“I never had any friends later on like the ones I had when I was 12…Jesus, does anyone?”
Screenwriters Raynold Gideon and Bruce A. Evans took the author’s novella The Body — a coming-of-age tale about four friends who go hunting for a dead teenager while evading the local bullies — and squeezed out every drop of the story’s poignancy and humour. It’s a tear-jerking snapshot of the anxieties, friendships, highs, and lows of childhood. The novella packed a powerful punch of nostalgia and Rob Reiner’s direction channels this in its own way, placing the boys’ friendships front and centre, then considering them through a throughful adult lens. “I never had any friends later on like the ones I had when I was 12,” the grown up narrator (Richard Dreyfuss) writes at one point. “Jesus, does anyone?”
Every single Stephen King novella, ranked
Keep an eye out for a young Kiefer Sutherland as the brilliantly unpleasant Ace Merrill, Wil Wheaton as budding writer Gordie Lachance, Corey Feldman as the bold Teddy Duchamp, a young Jerry O’Connell as the sweet Vern Tessio, and of course, the exceptional River Phoenix as Gordie’s best friend Chris Chambers.

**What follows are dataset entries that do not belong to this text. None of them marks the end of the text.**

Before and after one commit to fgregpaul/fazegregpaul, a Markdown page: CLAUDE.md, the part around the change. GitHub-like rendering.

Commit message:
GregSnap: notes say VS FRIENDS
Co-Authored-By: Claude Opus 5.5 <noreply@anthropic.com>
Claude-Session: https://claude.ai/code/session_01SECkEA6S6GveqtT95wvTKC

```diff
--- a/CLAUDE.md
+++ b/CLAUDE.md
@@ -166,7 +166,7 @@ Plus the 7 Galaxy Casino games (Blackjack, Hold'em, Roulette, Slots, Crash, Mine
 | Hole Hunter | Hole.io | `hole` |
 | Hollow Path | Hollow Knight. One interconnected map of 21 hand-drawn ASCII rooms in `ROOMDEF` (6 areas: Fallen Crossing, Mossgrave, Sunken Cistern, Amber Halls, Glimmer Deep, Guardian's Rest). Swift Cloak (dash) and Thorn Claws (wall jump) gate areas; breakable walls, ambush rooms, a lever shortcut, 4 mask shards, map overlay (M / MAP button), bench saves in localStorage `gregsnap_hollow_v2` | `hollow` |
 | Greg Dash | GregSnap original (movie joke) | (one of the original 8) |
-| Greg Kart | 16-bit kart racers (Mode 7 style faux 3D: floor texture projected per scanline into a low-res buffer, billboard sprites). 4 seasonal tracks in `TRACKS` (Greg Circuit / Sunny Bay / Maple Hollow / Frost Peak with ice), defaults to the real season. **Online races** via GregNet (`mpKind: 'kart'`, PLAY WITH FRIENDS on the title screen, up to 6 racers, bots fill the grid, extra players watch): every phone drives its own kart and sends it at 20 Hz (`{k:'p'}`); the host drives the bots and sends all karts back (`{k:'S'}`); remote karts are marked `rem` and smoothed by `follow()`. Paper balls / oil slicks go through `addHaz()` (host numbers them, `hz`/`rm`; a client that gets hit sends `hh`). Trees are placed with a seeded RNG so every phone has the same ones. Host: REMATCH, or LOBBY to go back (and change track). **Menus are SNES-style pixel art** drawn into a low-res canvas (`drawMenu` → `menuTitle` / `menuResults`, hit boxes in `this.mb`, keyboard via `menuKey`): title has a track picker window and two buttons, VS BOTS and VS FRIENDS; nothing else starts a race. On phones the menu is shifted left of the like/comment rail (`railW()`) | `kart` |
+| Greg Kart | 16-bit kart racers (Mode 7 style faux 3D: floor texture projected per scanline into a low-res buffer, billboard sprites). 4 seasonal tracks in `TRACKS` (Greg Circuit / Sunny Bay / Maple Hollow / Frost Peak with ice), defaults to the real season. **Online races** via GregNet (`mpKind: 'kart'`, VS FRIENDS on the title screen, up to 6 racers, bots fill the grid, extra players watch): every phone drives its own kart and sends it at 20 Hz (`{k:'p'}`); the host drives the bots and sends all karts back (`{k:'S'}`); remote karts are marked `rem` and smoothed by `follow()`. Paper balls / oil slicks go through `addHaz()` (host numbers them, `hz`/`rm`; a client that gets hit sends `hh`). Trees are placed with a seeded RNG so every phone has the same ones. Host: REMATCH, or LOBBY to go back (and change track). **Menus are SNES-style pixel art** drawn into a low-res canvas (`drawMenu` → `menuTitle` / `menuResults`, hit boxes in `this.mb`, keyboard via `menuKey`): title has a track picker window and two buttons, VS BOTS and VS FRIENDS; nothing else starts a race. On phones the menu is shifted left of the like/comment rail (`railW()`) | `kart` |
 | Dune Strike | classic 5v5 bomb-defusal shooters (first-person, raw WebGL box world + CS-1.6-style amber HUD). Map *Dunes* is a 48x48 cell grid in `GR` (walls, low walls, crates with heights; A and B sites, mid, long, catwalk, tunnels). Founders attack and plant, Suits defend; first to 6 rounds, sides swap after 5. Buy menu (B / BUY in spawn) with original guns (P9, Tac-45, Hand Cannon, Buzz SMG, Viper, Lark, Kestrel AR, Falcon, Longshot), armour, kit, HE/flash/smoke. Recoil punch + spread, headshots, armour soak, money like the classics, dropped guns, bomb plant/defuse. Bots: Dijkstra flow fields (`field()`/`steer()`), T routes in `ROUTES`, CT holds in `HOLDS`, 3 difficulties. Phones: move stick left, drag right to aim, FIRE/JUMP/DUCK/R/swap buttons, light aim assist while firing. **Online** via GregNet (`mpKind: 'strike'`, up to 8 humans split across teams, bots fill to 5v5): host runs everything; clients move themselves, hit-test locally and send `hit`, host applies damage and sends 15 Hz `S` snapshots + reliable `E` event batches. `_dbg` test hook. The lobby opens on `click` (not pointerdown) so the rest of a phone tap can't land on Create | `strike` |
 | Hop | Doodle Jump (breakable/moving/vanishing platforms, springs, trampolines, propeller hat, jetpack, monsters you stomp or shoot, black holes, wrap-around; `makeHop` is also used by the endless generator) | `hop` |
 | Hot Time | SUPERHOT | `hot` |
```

Their performances, like the movie itself, have a well-deserved place in cinematic history. — S.H.